- Harvest – October to March
- Milling Process – washed, naturally fermented, sun-dried
- Aroma – intense, bright and fresh
- Flavor – sweet, bright and clean with hints of citrusy lime
- Body – medium body, mild
- Acidity – lively and bright but not overpowering, medium-high
About the Costa Rican Coffee Bean
Costa Rica coffee beans are of the Arabica variety and are grown all over the country. The largest and most well-known coffee growing regions are Tarrazu and Monte Crisol, but there are many smaller regions dotted around this highly fertile, mountainous country. Our recommended Costa Rican coffee is from a particular estate in the Tres Rios coffee growing region.
Arabica plants were first introduced by the Spanish in the late 18th century, and although coffee is not a native plant of Costa Rica, it fast became there largest and only export for several decades. Coffee remains an integral part of Costa Rica’s economy.
Coffee was first introduced to Tres Rios in the 1820s, following its success in the Central Valley of Costa Rica. What really makes the coffee from this region stand out is its bright and sweet flavor with a citrus edge. If you’re a fan of the citrus notes in Tanzania beans, you should try Costa Rican peaberry coffee for its lime-like citrus flavors.
Medium roasts are best for this coffee bean to maintain that bright acidity without knocking out the sweet and fruity notes.
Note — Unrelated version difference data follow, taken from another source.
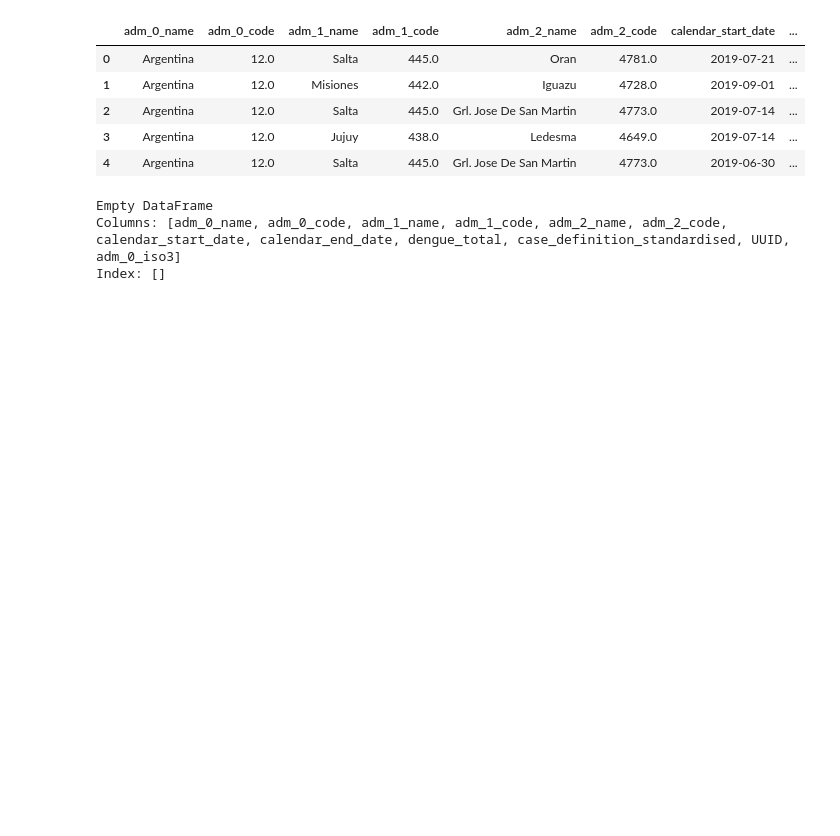
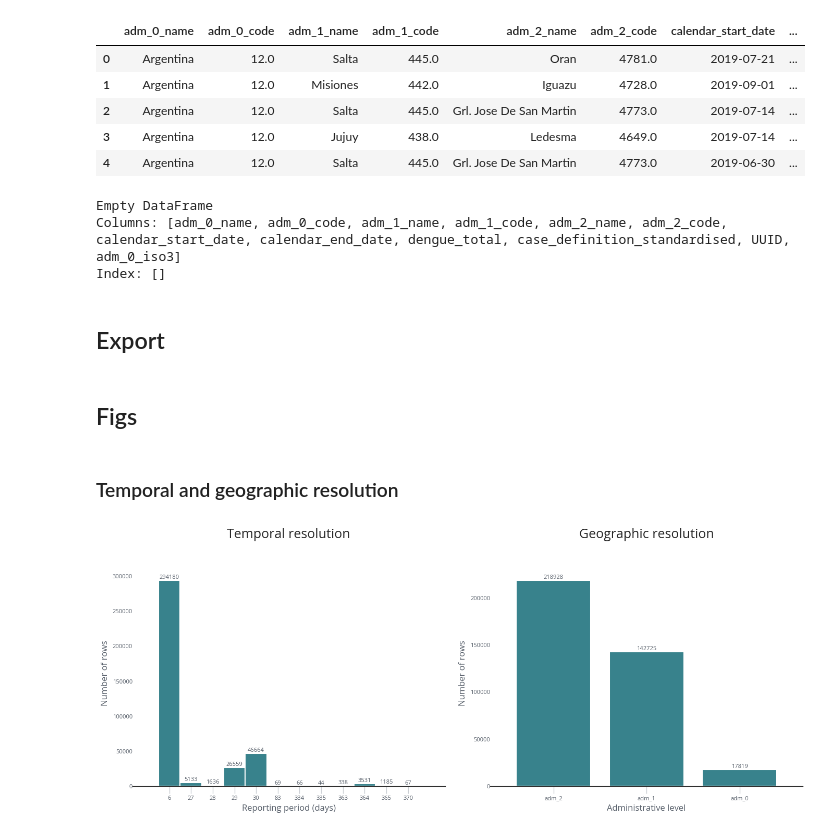
Before and after one commit to haileyrobertson/endemic-factors, a Jupyter notebook: src/ef_opendengue_cleaning.ipynb, the cells around one changed output. Cells and saved outputs as stored; diff of their text form; code cells hidden in the pictures; blank space fills up the shorter version.

```diff
--- a/src/ef_opendengue_cleaning.ipynb
+++ b/src/ef_opendengue_cleaning.ipynb
@@ -95,3 +203,5 @@ open_dengue['geo_resolution'] = open_dengue.apply(highest_geo_resolution, axis=1
 
 open_dengue['combined_place'] = open_dengue[['adm_2_name', 'adm_1_name', 'adm_0_name']].apply(
     lambda x: ', '.join([str(place) for place in x if pd.notna(place) and place != '']), axis=1)
+# %% [markdown]
+## Export
@@ -97,0 +211,43 @@ open_dengue['combined_place'] = open_dengue[['adm_2_name', 'adm_1_name', 'adm_0_
+# %% [markdown]
+## Figs
+# %% [markdown]
+### Temporal and geographic resolution
+# %%
+# Create the figure and two subplots
+fig, (ax1, ax2) = plt.subplots(1, 2, figsize=(14, 6))
+
+# First subplot: Number of rows by reporting period
+
+trying = pd.Categorical(open_dengue['date_diff'])
+reporting_period_counts = pd.Series(trying).value_counts().sort_index()
+# reporting_period_counts = open_dengue['date_diff'].value_counts().sort_index()
+
+bars = ax1.bar(reporting_period_counts.index.astype(str), reporting_period_counts.values, color = colors[1], width = 1)
+
+# Adding height labels above each bar
+for bar in bars:
+    height = bar.get_height()
+    ax1.text(bar.get_x() + bar.get_width() / 2, height, f'{int(height)}', ha='center', va='bottom', fontsize=8, color=chart[1])
+
+
+ax1.set_title('Temporal resolution')
+ax1.set_xlabel('Reporting period (days)')
+ax1.set_ylabel('Number of rows')
+
+# Second subplot: Number of rows by geographic resolution
+geo_resolution_counts = open_dengue['geo_resolution'].value_counts()
+bars2 = ax2.bar(geo_resolution_counts.index, geo_resolution_counts.values, color=colors[1])
+
+for bar2 in bars2:
+    height = bar2.get_height()
+    ax2.text(bar2.get_x() + bar2.get_width() / 2, height, f'{int(height)}', ha='center', va='bottom', fontsize=8, color=chart[1])
+
+ax2.set_title('Geographic resolution')
+ax2.set_xlabel('Administrative level')
+ax2.set_ylabel('Number of rows')
+
+# Display the plots
+plt.tight_layout()
+plt.show()
+# %% [output]
+[figure, added]
```
Also changed, not shown: parts of 12 cells of this notebook.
Many Costa Rican coffee growers send their green beans straight off the USA for the milling process or send them to native processing plants before they’re shipped and roasted in the USA.